■ EXERCISE PROMPT
Which lines of the entries hold the string "addEventListener"? Copy each one.
++++++
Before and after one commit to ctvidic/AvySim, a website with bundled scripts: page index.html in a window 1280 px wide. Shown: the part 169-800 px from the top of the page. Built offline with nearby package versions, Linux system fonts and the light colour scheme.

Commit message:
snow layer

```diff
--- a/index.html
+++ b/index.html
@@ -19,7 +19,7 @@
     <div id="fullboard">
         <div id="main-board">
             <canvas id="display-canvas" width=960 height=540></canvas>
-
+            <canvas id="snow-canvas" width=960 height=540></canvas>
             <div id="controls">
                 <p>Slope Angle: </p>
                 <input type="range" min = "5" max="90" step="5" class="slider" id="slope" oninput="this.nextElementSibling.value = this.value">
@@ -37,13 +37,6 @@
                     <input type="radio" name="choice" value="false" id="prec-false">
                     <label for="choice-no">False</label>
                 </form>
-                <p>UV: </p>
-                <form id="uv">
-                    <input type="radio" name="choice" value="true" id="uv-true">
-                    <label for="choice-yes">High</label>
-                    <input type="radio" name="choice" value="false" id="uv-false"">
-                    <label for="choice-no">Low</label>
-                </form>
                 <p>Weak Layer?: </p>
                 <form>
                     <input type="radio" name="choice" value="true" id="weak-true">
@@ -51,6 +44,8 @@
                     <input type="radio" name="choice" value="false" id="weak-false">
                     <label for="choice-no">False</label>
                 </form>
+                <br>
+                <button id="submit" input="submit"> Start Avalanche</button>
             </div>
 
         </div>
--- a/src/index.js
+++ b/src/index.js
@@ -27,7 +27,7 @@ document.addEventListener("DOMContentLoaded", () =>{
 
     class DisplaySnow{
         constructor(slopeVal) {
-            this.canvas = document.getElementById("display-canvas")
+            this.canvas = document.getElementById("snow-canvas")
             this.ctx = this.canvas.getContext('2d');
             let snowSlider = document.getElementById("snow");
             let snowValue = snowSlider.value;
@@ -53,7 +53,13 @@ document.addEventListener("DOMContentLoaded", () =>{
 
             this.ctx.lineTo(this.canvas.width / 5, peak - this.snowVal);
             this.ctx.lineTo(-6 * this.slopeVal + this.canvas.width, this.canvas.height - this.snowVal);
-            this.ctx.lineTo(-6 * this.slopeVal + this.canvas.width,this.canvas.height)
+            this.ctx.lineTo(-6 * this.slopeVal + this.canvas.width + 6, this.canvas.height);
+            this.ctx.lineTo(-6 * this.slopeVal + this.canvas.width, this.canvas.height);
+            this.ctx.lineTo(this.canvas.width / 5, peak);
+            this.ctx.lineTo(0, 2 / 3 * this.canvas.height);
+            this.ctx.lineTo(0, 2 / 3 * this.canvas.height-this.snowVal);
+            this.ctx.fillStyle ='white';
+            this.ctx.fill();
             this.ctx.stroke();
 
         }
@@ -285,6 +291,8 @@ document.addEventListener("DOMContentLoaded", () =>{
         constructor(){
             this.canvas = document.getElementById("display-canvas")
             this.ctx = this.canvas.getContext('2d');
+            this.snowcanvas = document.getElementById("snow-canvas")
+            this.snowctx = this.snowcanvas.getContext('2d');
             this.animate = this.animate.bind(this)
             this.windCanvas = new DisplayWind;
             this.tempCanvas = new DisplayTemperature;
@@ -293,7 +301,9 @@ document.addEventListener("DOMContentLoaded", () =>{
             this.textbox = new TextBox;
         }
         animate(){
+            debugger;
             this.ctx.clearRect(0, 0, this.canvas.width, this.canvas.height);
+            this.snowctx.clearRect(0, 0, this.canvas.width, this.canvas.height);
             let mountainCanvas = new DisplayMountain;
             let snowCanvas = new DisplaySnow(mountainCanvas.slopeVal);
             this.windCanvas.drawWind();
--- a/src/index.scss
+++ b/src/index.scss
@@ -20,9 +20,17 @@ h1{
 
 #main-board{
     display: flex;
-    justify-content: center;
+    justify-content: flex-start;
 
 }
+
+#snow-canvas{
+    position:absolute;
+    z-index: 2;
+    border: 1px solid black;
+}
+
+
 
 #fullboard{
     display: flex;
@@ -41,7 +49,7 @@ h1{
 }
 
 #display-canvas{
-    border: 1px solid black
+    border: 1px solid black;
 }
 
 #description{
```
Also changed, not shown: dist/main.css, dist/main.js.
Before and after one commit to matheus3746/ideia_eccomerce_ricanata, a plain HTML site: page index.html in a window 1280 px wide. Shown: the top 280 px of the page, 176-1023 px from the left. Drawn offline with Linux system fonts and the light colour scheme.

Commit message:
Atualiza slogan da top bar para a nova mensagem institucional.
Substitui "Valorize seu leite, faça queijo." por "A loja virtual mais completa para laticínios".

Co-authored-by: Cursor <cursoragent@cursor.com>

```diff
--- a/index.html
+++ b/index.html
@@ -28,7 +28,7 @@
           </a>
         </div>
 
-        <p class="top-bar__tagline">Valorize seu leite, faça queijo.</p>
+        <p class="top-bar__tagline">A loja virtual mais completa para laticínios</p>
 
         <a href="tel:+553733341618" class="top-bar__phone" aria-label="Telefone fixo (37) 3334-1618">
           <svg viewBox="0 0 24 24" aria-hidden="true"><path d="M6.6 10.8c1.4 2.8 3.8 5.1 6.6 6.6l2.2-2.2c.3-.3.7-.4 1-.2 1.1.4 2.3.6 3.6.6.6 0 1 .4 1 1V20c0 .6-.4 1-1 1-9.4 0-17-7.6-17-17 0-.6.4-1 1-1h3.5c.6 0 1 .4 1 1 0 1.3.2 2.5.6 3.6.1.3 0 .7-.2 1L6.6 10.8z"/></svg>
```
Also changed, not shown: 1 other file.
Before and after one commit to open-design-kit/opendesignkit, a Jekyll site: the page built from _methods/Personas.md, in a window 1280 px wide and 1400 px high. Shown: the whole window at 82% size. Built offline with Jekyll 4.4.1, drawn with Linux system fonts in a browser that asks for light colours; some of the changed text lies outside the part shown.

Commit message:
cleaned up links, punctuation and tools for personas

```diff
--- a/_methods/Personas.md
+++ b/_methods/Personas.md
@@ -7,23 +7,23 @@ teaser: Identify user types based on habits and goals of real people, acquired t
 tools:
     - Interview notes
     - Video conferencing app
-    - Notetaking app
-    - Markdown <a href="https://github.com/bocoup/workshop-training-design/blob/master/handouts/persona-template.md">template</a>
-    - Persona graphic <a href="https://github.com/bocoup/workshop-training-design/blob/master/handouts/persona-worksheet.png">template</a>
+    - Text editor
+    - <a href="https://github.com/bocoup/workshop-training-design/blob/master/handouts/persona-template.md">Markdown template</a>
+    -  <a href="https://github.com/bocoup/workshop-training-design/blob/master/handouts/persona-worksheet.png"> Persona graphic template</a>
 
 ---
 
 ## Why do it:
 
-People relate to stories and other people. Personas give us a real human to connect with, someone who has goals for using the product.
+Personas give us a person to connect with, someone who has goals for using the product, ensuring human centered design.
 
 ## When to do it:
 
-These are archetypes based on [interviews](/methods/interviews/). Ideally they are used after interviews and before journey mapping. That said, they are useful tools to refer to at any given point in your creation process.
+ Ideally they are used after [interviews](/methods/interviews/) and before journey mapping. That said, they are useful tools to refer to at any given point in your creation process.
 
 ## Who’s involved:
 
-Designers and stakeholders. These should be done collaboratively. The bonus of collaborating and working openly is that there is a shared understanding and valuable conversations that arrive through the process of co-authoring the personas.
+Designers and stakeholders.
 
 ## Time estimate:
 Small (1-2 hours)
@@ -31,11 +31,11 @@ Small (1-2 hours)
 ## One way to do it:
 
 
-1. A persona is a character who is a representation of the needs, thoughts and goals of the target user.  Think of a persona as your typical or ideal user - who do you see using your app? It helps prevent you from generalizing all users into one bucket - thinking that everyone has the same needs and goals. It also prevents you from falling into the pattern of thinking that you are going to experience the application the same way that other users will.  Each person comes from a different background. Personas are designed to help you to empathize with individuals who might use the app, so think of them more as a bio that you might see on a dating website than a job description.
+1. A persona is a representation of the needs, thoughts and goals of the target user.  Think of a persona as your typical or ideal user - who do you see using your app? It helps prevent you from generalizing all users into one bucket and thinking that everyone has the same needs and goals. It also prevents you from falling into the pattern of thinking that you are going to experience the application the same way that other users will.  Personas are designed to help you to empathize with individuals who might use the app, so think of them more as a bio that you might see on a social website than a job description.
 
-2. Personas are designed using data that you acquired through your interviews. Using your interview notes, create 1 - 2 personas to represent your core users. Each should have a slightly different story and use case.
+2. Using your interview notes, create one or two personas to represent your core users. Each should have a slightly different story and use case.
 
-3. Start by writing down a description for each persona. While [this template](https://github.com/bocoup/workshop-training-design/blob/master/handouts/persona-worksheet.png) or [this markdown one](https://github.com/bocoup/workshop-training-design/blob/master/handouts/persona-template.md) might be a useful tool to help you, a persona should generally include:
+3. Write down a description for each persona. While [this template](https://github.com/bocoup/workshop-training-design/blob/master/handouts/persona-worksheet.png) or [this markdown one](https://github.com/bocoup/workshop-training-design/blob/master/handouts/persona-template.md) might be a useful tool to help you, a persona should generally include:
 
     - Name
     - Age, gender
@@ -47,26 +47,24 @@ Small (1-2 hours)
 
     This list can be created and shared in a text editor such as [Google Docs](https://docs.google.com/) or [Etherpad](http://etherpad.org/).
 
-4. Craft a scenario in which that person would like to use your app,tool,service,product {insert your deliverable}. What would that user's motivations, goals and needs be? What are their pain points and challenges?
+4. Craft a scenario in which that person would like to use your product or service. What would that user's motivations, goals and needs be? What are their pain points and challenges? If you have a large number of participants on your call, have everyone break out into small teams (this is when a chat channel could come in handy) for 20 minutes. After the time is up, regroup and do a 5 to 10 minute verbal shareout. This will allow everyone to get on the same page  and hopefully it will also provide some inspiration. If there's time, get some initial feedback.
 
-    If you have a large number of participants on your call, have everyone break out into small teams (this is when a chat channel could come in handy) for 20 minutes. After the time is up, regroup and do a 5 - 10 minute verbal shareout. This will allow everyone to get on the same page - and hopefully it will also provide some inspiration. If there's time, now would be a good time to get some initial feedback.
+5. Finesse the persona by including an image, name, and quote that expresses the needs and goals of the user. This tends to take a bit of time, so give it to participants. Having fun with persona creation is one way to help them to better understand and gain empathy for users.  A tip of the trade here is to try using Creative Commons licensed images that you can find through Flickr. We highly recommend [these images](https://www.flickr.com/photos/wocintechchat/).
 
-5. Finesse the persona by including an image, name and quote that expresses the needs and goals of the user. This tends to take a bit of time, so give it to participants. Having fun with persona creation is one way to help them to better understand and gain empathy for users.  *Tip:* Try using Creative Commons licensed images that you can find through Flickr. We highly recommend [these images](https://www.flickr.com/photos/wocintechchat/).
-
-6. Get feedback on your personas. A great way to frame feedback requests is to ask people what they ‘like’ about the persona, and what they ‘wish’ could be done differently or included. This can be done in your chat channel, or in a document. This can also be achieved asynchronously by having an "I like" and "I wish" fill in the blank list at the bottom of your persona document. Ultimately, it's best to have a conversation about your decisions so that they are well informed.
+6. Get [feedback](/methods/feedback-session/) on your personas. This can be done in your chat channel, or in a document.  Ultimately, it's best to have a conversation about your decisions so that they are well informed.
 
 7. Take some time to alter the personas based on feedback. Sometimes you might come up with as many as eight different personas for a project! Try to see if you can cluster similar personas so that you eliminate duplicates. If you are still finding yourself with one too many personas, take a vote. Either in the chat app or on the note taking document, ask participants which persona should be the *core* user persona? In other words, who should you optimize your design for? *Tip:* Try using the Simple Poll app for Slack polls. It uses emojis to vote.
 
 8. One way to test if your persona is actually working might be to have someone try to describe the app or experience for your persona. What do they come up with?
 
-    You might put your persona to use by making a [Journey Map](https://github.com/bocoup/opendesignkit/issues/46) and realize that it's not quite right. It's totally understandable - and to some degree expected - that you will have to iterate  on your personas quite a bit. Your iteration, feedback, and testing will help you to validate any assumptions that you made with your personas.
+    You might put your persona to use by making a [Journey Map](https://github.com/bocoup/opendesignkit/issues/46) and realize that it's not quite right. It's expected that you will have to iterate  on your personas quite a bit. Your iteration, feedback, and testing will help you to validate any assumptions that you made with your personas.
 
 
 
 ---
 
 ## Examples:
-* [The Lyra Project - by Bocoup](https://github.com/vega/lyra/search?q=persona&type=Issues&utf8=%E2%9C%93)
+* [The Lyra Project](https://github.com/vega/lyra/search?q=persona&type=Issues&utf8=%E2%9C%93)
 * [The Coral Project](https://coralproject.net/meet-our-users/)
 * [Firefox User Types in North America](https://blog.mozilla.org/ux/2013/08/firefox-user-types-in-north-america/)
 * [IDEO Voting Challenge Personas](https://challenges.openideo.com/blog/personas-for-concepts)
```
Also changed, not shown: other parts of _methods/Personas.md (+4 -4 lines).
++++++
■ EXERCISE RESPONSE
@@ -27,7 +27,7 @@ document.addEventListener("DOMContentLoaded", () =>{
@@ -53,7 +53,13 @@ document.addEventListener("DOMContentLoaded", () =>{
@@ -285,6 +291,8 @@ document.addEventListener("DOMContentLoaded", () =>{
@@ -293,7 +301,9 @@ document.addEventListener("DOMContentLoaded", () =>{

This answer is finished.